Problem requirements
When you reach the line containing "Before and after one commit to SelivanovAS/dashboard-ural, a" in the data below, begin returning lines exactly as written, and stop once the line containing "Also changed, not shown: 4" has been returned.

Data section
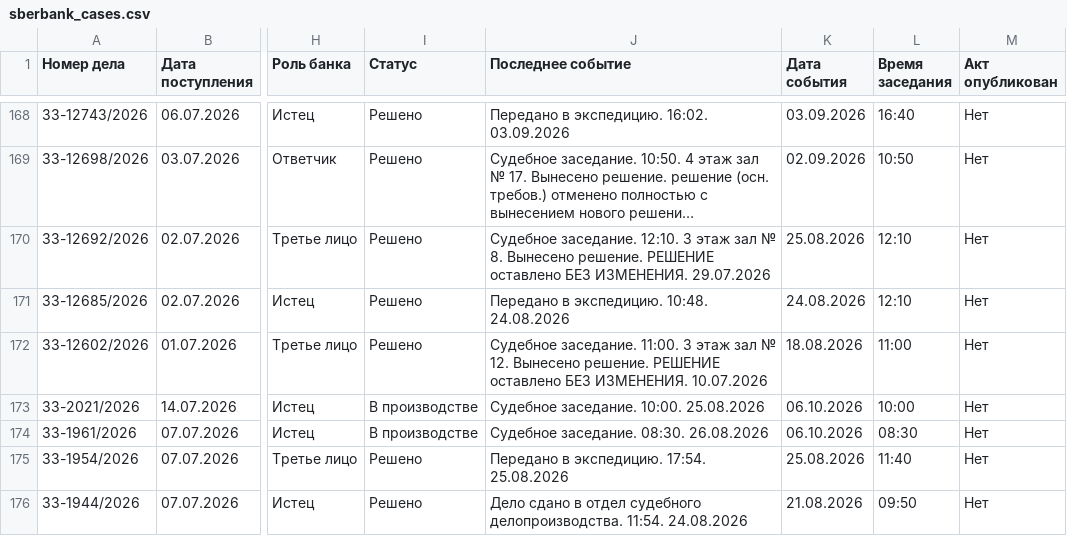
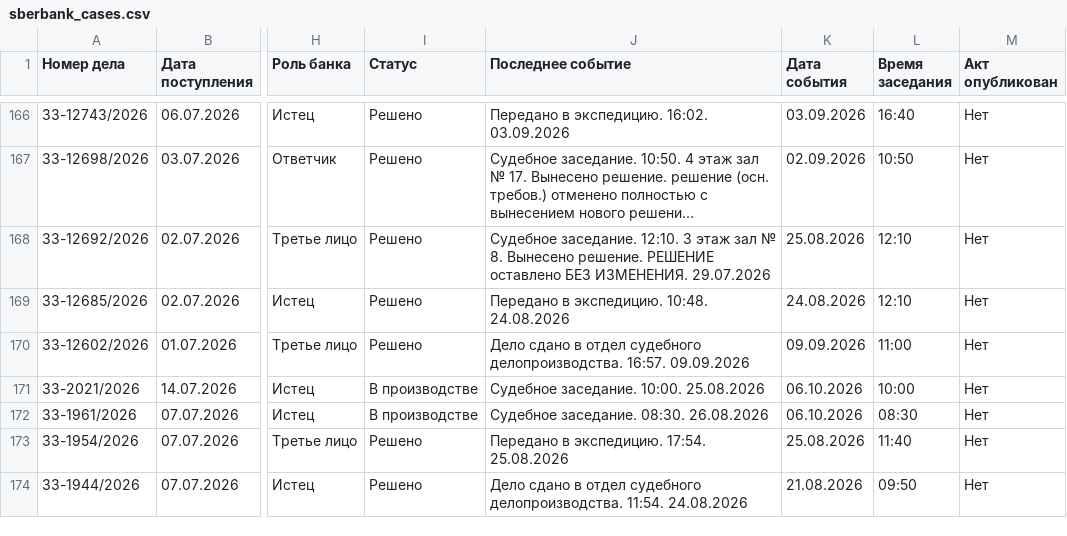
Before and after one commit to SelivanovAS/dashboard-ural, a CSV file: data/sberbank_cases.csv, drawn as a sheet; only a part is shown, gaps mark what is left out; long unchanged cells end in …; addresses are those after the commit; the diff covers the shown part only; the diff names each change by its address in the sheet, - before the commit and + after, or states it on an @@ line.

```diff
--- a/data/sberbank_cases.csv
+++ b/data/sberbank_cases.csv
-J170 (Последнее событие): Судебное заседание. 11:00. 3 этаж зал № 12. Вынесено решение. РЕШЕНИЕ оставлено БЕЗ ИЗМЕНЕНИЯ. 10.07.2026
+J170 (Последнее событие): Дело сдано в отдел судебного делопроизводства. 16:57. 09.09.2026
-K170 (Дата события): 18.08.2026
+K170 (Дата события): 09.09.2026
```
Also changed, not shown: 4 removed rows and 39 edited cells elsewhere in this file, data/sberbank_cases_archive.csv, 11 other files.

==

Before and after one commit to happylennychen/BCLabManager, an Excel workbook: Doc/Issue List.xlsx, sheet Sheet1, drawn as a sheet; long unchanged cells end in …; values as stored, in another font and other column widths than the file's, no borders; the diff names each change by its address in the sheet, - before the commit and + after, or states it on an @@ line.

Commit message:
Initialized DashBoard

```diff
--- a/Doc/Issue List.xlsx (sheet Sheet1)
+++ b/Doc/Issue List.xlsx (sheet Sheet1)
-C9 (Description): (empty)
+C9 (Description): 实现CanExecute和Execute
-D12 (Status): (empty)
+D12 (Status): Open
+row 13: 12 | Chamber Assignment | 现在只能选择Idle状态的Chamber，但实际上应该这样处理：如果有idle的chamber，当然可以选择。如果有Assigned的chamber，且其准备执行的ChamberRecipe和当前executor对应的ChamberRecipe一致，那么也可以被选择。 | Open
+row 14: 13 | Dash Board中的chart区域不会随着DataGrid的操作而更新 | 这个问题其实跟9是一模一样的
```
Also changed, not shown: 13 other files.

Task result
Before and after one commit to SelivanovAS/dashboard-ural, a CSV file: data/sberbank_cases.csv, drawn as a sheet; only a part is shown, gaps mark what is left out; long unchanged cells end in …; addresses are those after the commit; the diff covers the shown part only; the diff names each change by its address in the sheet, - before the commit and + after, or states it on an @@ line.

```diff
--- a/data/sberbank_cases.csv
+++ b/data/sberbank_cases.csv
-J170 (Последнее событие): Судебное заседание. 11:00. 3 этаж зал № 12. Вынесено решение. РЕШЕНИЕ оставлено БЕЗ ИЗМЕНЕНИЯ. 10.07.2026
+J170 (Последнее событие): Дело сдано в отдел судебного делопроизводства. 16:57. 09.09.2026
-K170 (Дата события): 18.08.2026
+K170 (Дата события): 09.09.2026
```
Also changed, not shown: 4 removed rows and 39 edited cells elsewhere in this file, data/sberbank_cases_archive.csv, 11 other files.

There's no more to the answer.